FRESNO COUNTY (CBS SF) – An air quality advisory was extended yet again as smoke from wildfires burning in other parts of the state drifts into the Bay Area. Meanwhile, firefighters continue to make progress in battling the Mineral Fire, which has been raging for nearly a week.
As of Monday morning, the fire that has been burning west of Coalinga in Fresno County since July 13th is 49 percent contained, according to Cal Fire. The fire has scorched 28,221 acres (44.09 square miles), an area nearly the size of San Francisco.
The agency said in its update that they were able to construct new containment lines and strengthen existing lines overnight. Seven structures have been destroyed, while 60 structures remain threatened, Cal Fire said.
Previous evacuation orders and road closures for parts of Fresno County were lifted Monday afternoon. No injuries have been reported.
All Evacuations & Road Closures for the #MineralFire Have Been Lifted@FresnoCoFire Firefighters & equipment will continue working along the roadsides, please proceed with caution while driving through the area.https://t.co/QsQIogtNvt pic.twitter.com/TR2kjafpty
— Fresno Co Sheriff (@FresnoSheriff) July 20, 2020
Officials said containment of the Mineral Fire is expected on Thursday. The cause is under investigation.
While smoke from the Mineral Fire has led to hazy skies in the Bay Area for days, the Bay Area Air Quality Management District said a new fire burning in Northern California has become a concern. The Hog Fire has been burning in Lassen County west of Susanville since Saturday. As of Monday, the fire has burned 5,800 acres and is 5 percent contained.

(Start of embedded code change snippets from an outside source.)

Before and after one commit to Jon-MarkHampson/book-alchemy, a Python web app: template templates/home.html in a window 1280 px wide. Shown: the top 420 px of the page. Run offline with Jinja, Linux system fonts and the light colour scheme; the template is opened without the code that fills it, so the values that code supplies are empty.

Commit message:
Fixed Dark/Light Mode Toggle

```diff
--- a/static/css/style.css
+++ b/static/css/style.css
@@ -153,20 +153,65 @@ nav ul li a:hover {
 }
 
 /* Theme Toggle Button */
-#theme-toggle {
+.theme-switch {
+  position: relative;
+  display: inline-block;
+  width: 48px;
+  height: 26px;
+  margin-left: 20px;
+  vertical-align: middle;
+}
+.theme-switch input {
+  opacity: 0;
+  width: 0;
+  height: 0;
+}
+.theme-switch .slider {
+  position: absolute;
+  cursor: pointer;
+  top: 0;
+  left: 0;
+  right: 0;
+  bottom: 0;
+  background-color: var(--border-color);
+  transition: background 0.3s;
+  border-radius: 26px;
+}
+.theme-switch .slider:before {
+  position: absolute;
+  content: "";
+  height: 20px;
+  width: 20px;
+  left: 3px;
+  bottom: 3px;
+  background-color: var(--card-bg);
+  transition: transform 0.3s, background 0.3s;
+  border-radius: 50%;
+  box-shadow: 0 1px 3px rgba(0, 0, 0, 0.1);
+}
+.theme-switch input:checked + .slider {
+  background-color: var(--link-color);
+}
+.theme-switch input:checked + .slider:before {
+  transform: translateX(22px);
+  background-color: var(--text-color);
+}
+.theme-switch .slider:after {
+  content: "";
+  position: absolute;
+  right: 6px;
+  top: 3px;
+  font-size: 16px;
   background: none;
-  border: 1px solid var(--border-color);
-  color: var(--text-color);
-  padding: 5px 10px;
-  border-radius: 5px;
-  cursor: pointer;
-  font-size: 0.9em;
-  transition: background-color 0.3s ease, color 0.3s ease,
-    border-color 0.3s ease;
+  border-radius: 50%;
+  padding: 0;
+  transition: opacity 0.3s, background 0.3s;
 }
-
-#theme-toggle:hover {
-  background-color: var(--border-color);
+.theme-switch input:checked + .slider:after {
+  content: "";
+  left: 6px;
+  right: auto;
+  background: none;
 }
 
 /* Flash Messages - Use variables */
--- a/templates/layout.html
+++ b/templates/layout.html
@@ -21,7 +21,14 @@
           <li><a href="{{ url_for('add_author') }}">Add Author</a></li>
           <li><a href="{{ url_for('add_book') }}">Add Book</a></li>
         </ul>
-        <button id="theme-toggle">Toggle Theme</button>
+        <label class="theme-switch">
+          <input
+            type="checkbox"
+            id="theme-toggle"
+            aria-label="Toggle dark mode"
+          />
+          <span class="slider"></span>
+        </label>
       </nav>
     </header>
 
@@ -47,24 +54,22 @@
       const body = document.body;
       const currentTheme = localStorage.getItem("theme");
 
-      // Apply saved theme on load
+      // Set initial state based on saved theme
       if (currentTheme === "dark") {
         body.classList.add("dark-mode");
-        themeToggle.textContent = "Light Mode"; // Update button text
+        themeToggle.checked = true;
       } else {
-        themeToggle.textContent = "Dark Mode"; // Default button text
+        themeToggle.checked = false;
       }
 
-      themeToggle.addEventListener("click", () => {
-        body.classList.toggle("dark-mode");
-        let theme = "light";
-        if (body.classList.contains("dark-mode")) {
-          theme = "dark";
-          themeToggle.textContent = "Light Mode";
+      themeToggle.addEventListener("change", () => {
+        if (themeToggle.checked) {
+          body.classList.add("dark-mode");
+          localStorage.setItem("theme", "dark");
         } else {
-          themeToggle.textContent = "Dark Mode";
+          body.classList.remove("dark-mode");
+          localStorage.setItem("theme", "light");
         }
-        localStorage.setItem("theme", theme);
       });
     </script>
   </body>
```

Smoke from the Hog Fire is already impacting air quality in the Reno and Lake Tahoe areas.
If you're wondering where the smoke is coming from, it's the 5,800-acre Hog Fire west of Susanville. It's currently 5% contained. https://t.co/Iq8rignvfX
— KTVN 2 News (@KTVN) July 20, 2020
Back in the Bay Area, the air district extended its air quality advisory through Tuesday (.pdf) due to the smoke.
Air quality officials said smoke will likely remain aloft, but particulate matter is not expected to exceed the national standard. Officials continued to urge people, especially the elderly, children and those with respiratory illnesses to take extra precautions.